WHAT YOU SHOULD DO
Print the data below exactly as it appears.

[Items from a data source]
════
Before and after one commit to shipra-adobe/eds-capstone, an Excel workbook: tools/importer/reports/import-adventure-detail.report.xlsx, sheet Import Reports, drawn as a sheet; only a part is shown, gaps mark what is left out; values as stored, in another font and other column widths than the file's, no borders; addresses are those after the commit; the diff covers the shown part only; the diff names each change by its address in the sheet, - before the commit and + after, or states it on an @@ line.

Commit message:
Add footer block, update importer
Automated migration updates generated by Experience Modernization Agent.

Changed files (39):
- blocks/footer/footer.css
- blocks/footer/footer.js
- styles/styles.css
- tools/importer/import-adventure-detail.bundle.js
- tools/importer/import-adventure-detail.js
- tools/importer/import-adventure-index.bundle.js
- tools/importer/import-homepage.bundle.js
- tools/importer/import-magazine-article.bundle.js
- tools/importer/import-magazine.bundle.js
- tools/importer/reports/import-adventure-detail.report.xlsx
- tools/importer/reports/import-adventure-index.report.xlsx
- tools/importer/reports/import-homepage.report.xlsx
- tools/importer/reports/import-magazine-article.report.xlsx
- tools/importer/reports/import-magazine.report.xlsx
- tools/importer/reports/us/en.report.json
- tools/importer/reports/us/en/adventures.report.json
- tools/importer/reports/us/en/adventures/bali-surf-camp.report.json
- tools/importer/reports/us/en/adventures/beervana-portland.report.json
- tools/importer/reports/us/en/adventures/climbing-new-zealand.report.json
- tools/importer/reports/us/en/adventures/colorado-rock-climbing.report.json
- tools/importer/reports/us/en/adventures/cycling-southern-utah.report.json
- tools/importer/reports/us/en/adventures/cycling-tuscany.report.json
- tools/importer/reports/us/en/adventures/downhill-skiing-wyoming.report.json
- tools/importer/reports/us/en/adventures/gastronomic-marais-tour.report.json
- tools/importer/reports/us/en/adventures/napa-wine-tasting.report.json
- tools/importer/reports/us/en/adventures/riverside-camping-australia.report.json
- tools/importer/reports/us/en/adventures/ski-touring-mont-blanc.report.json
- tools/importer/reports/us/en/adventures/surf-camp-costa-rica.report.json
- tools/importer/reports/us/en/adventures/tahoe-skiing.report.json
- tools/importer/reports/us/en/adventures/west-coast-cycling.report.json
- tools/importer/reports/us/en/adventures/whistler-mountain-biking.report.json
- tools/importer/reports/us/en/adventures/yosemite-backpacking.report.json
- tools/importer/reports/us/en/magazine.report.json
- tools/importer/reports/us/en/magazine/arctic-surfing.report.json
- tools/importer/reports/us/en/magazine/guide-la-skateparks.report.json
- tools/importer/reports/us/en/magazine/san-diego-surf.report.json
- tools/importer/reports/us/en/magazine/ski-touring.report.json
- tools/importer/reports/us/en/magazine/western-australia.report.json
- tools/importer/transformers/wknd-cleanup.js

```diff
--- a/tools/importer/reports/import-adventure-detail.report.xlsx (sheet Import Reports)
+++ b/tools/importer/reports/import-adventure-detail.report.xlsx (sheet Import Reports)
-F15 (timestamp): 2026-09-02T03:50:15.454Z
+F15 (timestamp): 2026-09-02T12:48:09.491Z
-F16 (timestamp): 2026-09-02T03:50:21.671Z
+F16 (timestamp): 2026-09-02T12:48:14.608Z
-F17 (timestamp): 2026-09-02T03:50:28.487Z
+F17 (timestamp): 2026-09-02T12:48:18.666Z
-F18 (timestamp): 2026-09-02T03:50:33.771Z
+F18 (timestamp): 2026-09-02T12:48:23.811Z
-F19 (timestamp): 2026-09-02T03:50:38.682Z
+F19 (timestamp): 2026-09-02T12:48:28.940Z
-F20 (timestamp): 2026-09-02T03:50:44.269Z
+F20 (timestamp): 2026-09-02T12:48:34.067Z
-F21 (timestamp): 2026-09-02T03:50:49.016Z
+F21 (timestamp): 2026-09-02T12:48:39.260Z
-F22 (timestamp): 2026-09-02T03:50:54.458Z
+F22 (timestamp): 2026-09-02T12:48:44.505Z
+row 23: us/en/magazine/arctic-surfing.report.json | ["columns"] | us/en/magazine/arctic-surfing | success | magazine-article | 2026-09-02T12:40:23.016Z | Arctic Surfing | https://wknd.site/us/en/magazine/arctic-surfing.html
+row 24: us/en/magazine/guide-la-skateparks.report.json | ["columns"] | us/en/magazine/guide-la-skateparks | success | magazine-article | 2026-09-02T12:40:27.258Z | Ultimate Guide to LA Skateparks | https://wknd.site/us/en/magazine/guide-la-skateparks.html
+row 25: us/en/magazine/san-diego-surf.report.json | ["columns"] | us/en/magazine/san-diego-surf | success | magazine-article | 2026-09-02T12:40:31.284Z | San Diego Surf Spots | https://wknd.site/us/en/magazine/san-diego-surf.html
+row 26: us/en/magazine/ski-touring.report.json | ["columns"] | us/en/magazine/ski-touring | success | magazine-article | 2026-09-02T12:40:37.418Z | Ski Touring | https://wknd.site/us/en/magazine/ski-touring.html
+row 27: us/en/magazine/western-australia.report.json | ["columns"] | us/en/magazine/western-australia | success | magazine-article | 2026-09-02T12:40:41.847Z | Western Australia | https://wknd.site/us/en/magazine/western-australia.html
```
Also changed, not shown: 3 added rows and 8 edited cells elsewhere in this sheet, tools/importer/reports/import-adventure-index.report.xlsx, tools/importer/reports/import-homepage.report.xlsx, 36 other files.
════
EXERCISE RESULT
Before and after one commit to shipra-adobe/eds-capstone, an Excel workbook: tools/importer/reports/import-adventure-detail.report.xlsx, sheet Import Reports, drawn as a sheet; only a part is shown, gaps mark what is left out; values as stored, in another font and other column widths than the file's, no borders; addresses are those after the commit; the diff covers the shown part only; the diff names each change by its address in the sheet, - before the commit and + after, or states it on an @@ line.

Commit message:
Add footer block, update importer
Automated migration updates generated by Experience Modernization Agent.

Changed files (39):
- blocks/footer/footer.css
- blocks/footer/footer.js
- styles/styles.css
- tools/importer/import-adventure-detail.bundle.js
- tools/importer/import-adventure-detail.js
- tools/importer/import-adventure-index.bundle.js
- tools/importer/import-homepage.bundle.js
- tools/importer/import-magazine-article.bundle.js
- tools/importer/import-magazine.bundle.js
- tools/importer/reports/import-adventure-detail.report.xlsx
- tools/importer/reports/import-adventure-index.report.xlsx
- tools/importer/reports/import-homepage.report.xlsx
- tools/importer/reports/import-magazine-article.report.xlsx
- tools/importer/reports/import-magazine.report.xlsx
- tools/importer/reports/us/en.report.json
- tools/importer/reports/us/en/adventures.report.json
- tools/importer/reports/us/en/adventures/bali-surf-camp.report.json
- tools/importer/reports/us/en/adventures/beervana-portland.report.json
- tools/importer/reports/us/en/adventures/climbing-new-zealand.report.json
- tools/importer/reports/us/en/adventures/colorado-rock-climbing.report.json
- tools/importer/reports/us/en/adventures/cycling-southern-utah.report.json
- tools/importer/reports/us/en/adventures/cycling-tuscany.report.json
- tools/importer/reports/us/en/adventures/downhill-skiing-wyoming.report.json
- tools/importer/reports/us/en/adventures/gastronomic-marais-tour.report.json
- tools/importer/reports/us/en/adventures/napa-wine-tasting.report.json
- tools/importer/reports/us/en/adventures/riverside-camping-australia.report.json
- tools/importer/reports/us/en/adventures/ski-touring-mont-blanc.report.json
- tools/importer/reports/us/en/adventures/surf-camp-costa-rica.report.json
- tools/importer/reports/us/en/adventures/tahoe-skiing.report.json
- tools/importer/reports/us/en/adventures/west-coast-cycling.report.json
- tools/importer/reports/us/en/adventures/whistler-mountain-biking.report.json
- tools/importer/reports/us/en/adventures/yosemite-backpacking.report.json
- tools/importer/reports/us/en/magazine.report.json
- tools/importer/reports/us/en/magazine/arctic-surfing.report.json
- tools/importer/reports/us/en/magazine/guide-la-skateparks.report.json
- tools/importer/reports/us/en/magazine/san-diego-surf.report.json
- tools/importer/reports/us/en/magazine/ski-touring.report.json
- tools/importer/reports/us/en/magazine/western-australia.report.json
- tools/importer/transformers/wknd-cleanup.js

```diff
--- a/tools/importer/reports/import-adventure-detail.report.xlsx (sheet Import Reports)
+++ b/tools/importer/reports/import-adventure-detail.report.xlsx (sheet Import Reports)
-F15 (timestamp): 2026-09-02T03:50:15.454Z
+F15 (timestamp): 2026-09-02T12:48:09.491Z
-F16 (timestamp): 2026-09-02T03:50:21.671Z
+F16 (timestamp): 2026-09-02T12:48:14.608Z
-F17 (timestamp): 2026-09-02T03:50:28.487Z
+F17 (timestamp): 2026-09-02T12:48:18.666Z
-F18 (timestamp): 2026-09-02T03:50:33.771Z
+F18 (timestamp): 2026-09-02T12:48:23.811Z
-F19 (timestamp): 2026-09-02T03:50:38.682Z
+F19 (timestamp): 2026-09-02T12:48:28.940Z
-F20 (timestamp): 2026-09-02T03:50:44.269Z
+F20 (timestamp): 2026-09-02T12:48:34.067Z
-F21 (timestamp): 2026-09-02T03:50:49.016Z
+F21 (timestamp): 2026-09-02T12:48:39.260Z
-F22 (timestamp): 2026-09-02T03:50:54.458Z
+F22 (timestamp): 2026-09-02T12:48:44.505Z
+row 23: us/en/magazine/arctic-surfing.report.json | ["columns"] | us/en/magazine/arctic-surfing | success | magazine-article | 2026-09-02T12:40:23.016Z | Arctic Surfing | https://wknd.site/us/en/magazine/arctic-surfing.html
+row 24: us/en/magazine/guide-la-skateparks.report.json | ["columns"] | us/en/magazine/guide-la-skateparks | success | magazine-article | 2026-09-02T12:40:27.258Z | Ultimate Guide to LA Skateparks | https://wknd.site/us/en/magazine/guide-la-skateparks.html
+row 25: us/en/magazine/san-diego-surf.report.json | ["columns"] | us/en/magazine/san-diego-surf | success | magazine-article | 2026-09-02T12:40:31.284Z | San Diego Surf Spots | https://wknd.site/us/en/magazine/san-diego-surf.html
+row 26: us/en/magazine/ski-touring.report.json | ["columns"] | us/en/magazine/ski-touring | success | magazine-article | 2026-09-02T12:40:37.418Z | Ski Touring | https://wknd.site/us/en/magazine/ski-touring.html
+row 27: us/en/magazine/western-australia.report.json | ["columns"] | us/en/magazine/western-australia | success | magazine-article | 2026-09-02T12:40:41.847Z | Western Australia | https://wknd.site/us/en/magazine/western-australia.html
```
Also changed, not shown: 3 added rows and 8 edited cells elsewhere in this sheet, tools/importer/reports/import-adventure-index.report.xlsx, tools/importer/reports/import-homepage.report.xlsx, 36 other files.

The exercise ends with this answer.